Dataset records
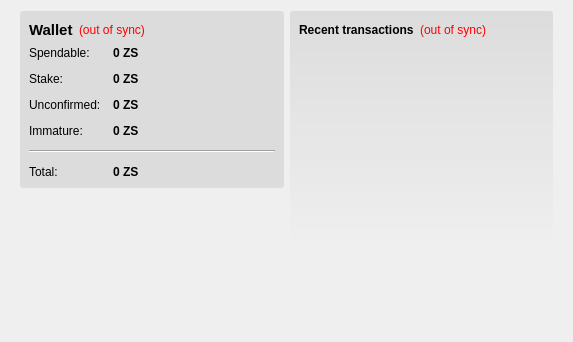
The window that src/qt/forms/overviewpage.ui (CryptoGir/Zimstake) describes before a commit, drawn with Qt 5.
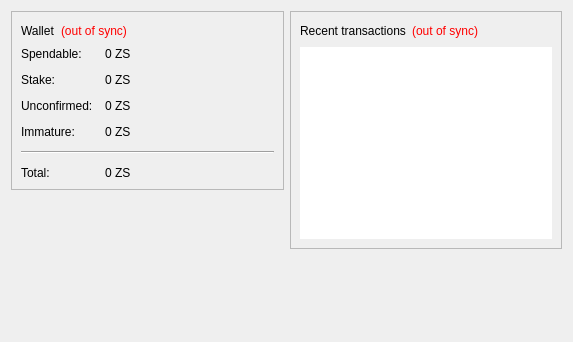
The same window after the commit. Icons and pictures are not drawn.

The edit to the form file:
```diff
--- a/src/qt/forms/overviewpage.ui
+++ b/src/qt/forms/overviewpage.ui
@@ -13,17 +13,11 @@
   <property name="windowTitle">
    <string>Form</string>
   </property>
-    <property name="styleSheet">
-   <string notr="true">#OverviewPage { font-family: 'Comic Sans'; margin:0px;padding:0px;color: #F2B9F2;background-image:url(:/icons/v-back);} QToolTip { color:#ffffff; }</string>
-  </property>
   <layout class="QHBoxLayout" name="horizontalLayout" stretch="1,1">
    <item>
     <layout class="QVBoxLayout" name="verticalLayout_2">
      <item>
       <widget class="QFrame" name="frame">
-	         <property name="styleSheet">
-        <string notr="true">#frame { background-color:rgba(0,0,0,20);border-radius:3px;border-color:#FBBCFF;border-width:2px;margin-left:9px; }</string>
-       </property>
        <property name="frameShape">
         <enum>QFrame::StyledPanel</enum>
        </property>
@@ -35,13 +29,6 @@
          <layout class="QHBoxLayout" name="horizontalLayout_4">
           <item>
            <widget class="QLabel" name="label_5">
-            <property name="font">
-             <font>
-              <pointsize>11</pointsize>
-              <weight>75</weight>
-              <bold>true</bold>
-             </font>
-            </property>
             <property name="text">
              <string>Wallet</string>
             </property>
@@ -98,12 +85,6 @@
           </item>
           <item row="0" column="1">
            <widget class="QLabel" name="labelBalance">
-            <property name="font">
-             <font>
-              <weight>75</weight>
-              <bold>true</bold>
-             </font>
-            </property>
             <property name="cursor">
              <cursorShape>IBeamCursor</cursorShape>
             </property>
@@ -127,12 +108,6 @@
           </item>
           <item row="1" column="1">
            <widget class="QLabel" name="labelStake">
-            <property name="font">
-             <font>
-              <weight>75</weight>
-              <bold>true</bold>
-             </font>
-            </property>
             <property name="cursor">
              <cursorShape>IBeamCursor</cursorShape>
             </property>
@@ -156,12 +131,6 @@
           </item>
           <item row="2" column="1">
            <widget class="QLabel" name="labelUnconfirmed">
-            <property name="font">
-             <font>
-              <weight>75</weight>
-              <bold>true</bold>
-             </font>
-            </property>
             <property name="cursor">
              <cursorShape>IBeamCursor</cursorShape>
             </property>
@@ -185,12 +154,6 @@
           </item>
           <item row="3" column="1">
            <widget class="QLabel" name="labelImmature">
-            <property name="font">
-             <font>
-              <weight>75</weight>
-              <bold>true</bold>
-             </font>
-            </property>
             <property name="toolTip">
              <string>Mined balance that has not yet matured</string>
             </property>
@@ -218,12 +181,6 @@
           </item>
           <item row="5" column="1">
            <widget class="QLabel" name="labelTotal">
-            <property name="font">
-             <font>
-              <weight>75</weight>
-              <bold>true</bold>
-             </font>
-            </property>
             <property name="cursor">
              <cursorShape>IBeamCursor</cursorShape>
             </property>
@@ -268,10 +225,9 @@
          <verstretch>0</verstretch>
         </sizepolicy>
        </property>
-	          <property name="styleSheet">
-        <string notr="true">#frame_2 { background-color: qlineargradient(spread:pad, x1:0, y1:0, x2:0, y2:1, stop:0 rgba(0,0,0,20), stop:1.0 rgba(0,0,0,0));border-radius:3px;border-width:2px;border-color:#FBBCFF;margin-right:9px; }</string>
+       <property name="styleSheet">
+        <string notr="true"/>
        </property>
-
        <property name="frameShape">
         <enum>QFrame::StyledPanel</enum>
        </property>
@@ -284,7 +240,7 @@
           <item>
            <widget class="QLabel" name="label_4">
             <property name="text">
-             <string>&lt;b&gt;Recent transactions&lt;/b&gt;</string>
+             <string>Recent transactions</string>
             </property>
            </widget>
           </item>
@@ -321,9 +277,6 @@
         </item>
         <item>
          <widget class="QListView" name="listTransactions">
-          <property name="styleSheet">
-           <string notr="true">QListView { background: transparent; }</string>
-          </property>
           <property name="frameShape">
            <enum>QFrame::NoFrame</enum>
           </property>
```
Left out of the diff: 23 changed lines with no effect on the pictures.
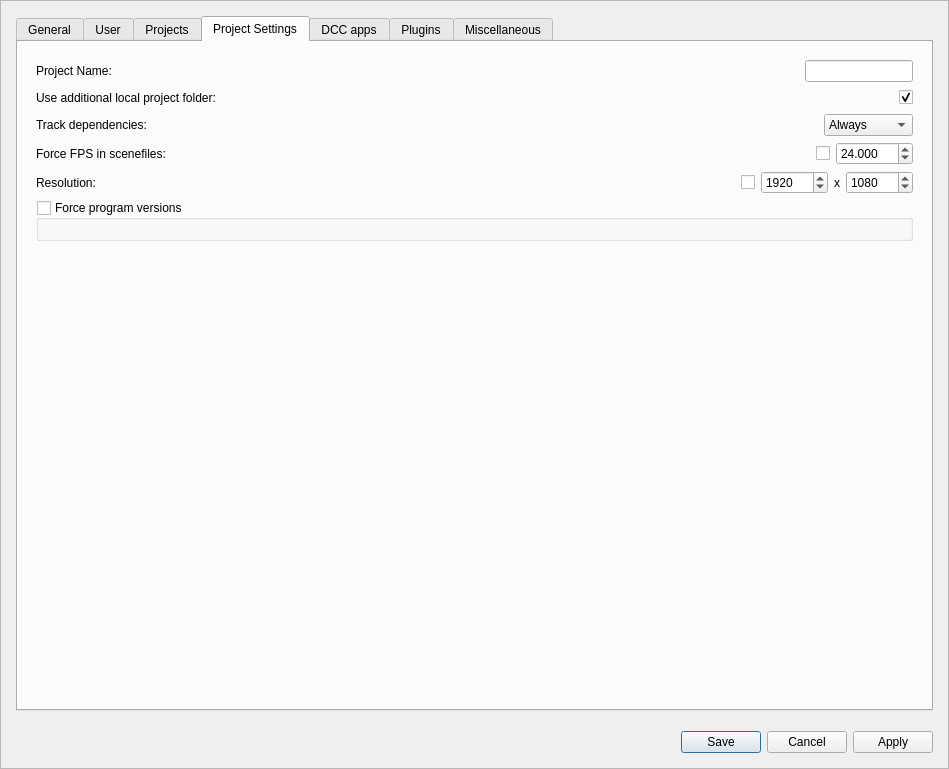
This is Prism/Scripts/UserInterfacesPrism/PrismSettings.ui in PrismPipeline/Prism as Qt 5 draws it before an edit. The edited form follows.
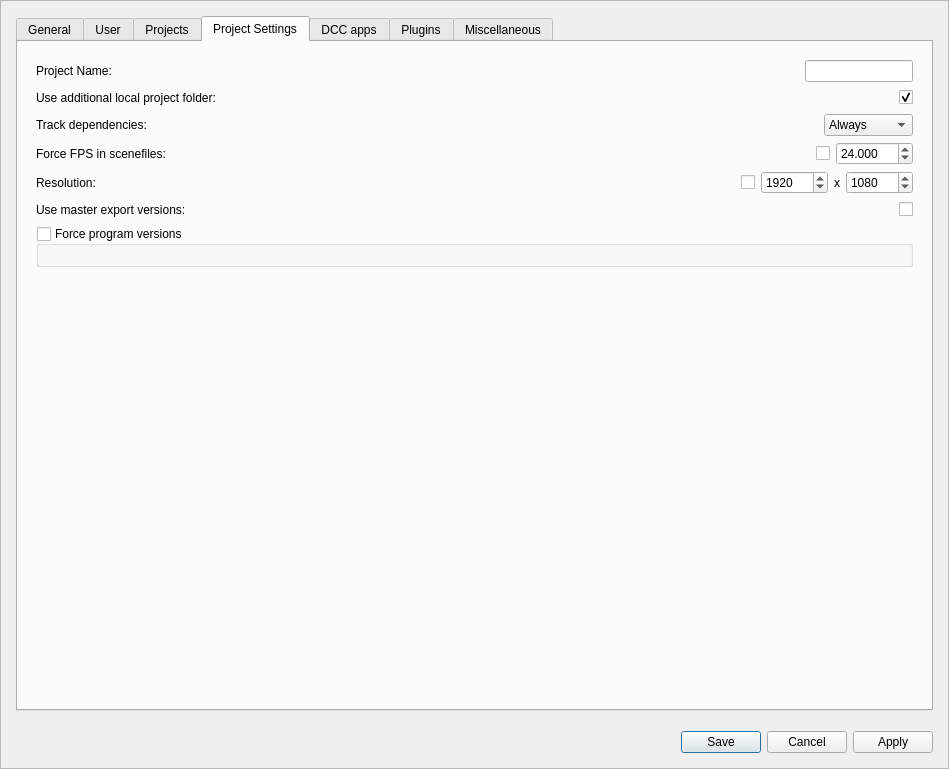
This is the edited form. The open tabs and pages were chosen to show the change.

Commit message: master export version beta - v1.3.0.54

The edit to the form file:
```diff
--- a/Prism/Scripts/UserInterfacesPrism/PrismSettings.ui
+++ b/Prism/Scripts/UserInterfacesPrism/PrismSettings.ui
@@ -901,6 +901,51 @@
                 </layout>
                </widget>
               </item>
+              <item>
+               <widget class="QWidget" name="widget_12" native="true">
+                <layout class="QHBoxLayout" name="horizontalLayout_16">
+                 <property name="leftMargin">
+                  <number>0</number>
+                 </property>
+                 <property name="topMargin">
+                  <number>0</number>
+                 </property>
+                 <property name="rightMargin">
+                  <number>0</number>
+                 </property>
+                 <property name="bottomMargin">
+                  <number>0</number>
+                 </property>
+                 <item>
+                  <widget class="QLabel" name="label_6">
+                   <property name="text">
+                    <string>Use master export versions:</string>
+                   </property>
+                  </widget>
+                 </item>
+                 <item>
+                  <spacer name="horizontalSpacer_11">
+                   <property name="orientation">
+                    <enum>Qt::Horizontal</enum>
+                   </property>
+                   <property name="sizeHint" stdset="0">
+                    <size>
+                     <width>40</width>
+                     <height>20</height>
+                    </size>
+                   </property>
+                  </spacer>
+                 </item>
+                 <item>
+                  <widget class="QCheckBox" name="chb_curPuseMaster">
+                   <property name="text">
+                    <string/>
+                   </property>
+                  </widget>
+                 </item>
+                </layout>
+               </widget>
+              </item>
               <item>
                <widget class="QGroupBox" name="gb_curPversions">
                 <property name="title">
```
Left out of the diff: 3 changed lines with no effect on the pictures. The commit also changes 15 other files.
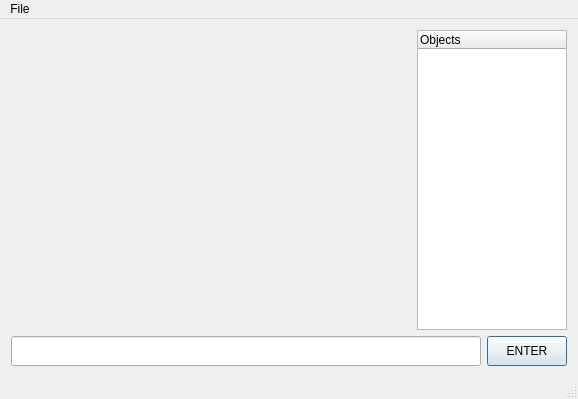
Before: the Qt Designer form src/gui/mainwindow.ui in felipemelo23/MModeler, drawn with Qt 5.
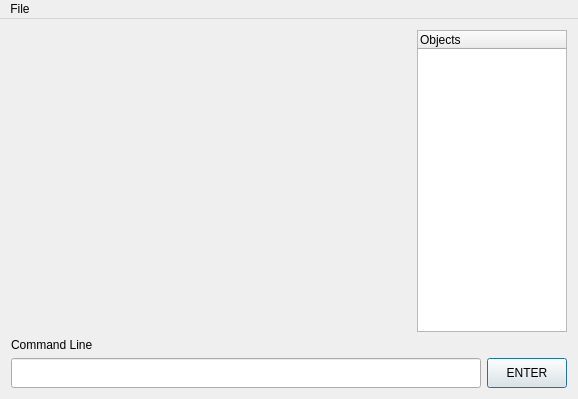
After: the same form once the commit is applied. Icons and pictures are not drawn. Custom widgets are drawn as their Qt base class.

Commit message: styling command line

Diff of the .ui file:
```diff
--- a/src/gui/mainwindow.ui
+++ b/src/gui/mainwindow.ui
@@ -69,6 +69,13 @@
       </item>
      </layout>
     </item>
+    <item>
+     <widget class="QLabel" name="label">
+      <property name="text">
+       <string>Command Line</string>
+      </property>
+     </widget>
+    </item>
     <item>
      <layout class="QHBoxLayout" name="horizontalLayout_2">
       <item>
@@ -79,6 +86,20 @@
           <height>30</height>
          </size>
         </property>
+        <property name="font">
+         <font>
+          <family>Courier</family>
+          <pointsize>12</pointsize>
+          <weight>75</weight>
+          <bold>true</bold>
+         </font>
+        </property>
+        <property name="autoFillBackground">
+         <bool>false</bool>
+        </property>
+        <property name="text">
+         <string/>
+        </property>
         <property name="clearButtonEnabled">
          <bool>true</bool>
         </property>
@@ -145,7 +166,6 @@
    </widget>
    <addaction name="menuFile"/>
   </widget>
-  <widget class="QStatusBar" name="statusBar"/>
   <action name="actionOpenOF">
    <property name="text">
     <string>Octrees File</string>
```
Left out of the diff: 3 changed lines with no effect on the pictures. The commit also changes 1 other file.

### DESCRIPTION OF THE TASK
Search the entries above for "QLabel". Show every line that has it.

### REPLY TO THE TASK
            <widget class="QLabel" name="label_5">
            <widget class="QLabel" name="labelBalance">
            <widget class="QLabel" name="labelStake">
            <widget class="QLabel" name="labelUnconfirmed">
            <widget class="QLabel" name="labelImmature">
            <widget class="QLabel" name="labelTotal">
            <widget class="QLabel" name="label_4">
+                  <widget class="QLabel" name="label_6">
+     <widget class="QLabel" name="label">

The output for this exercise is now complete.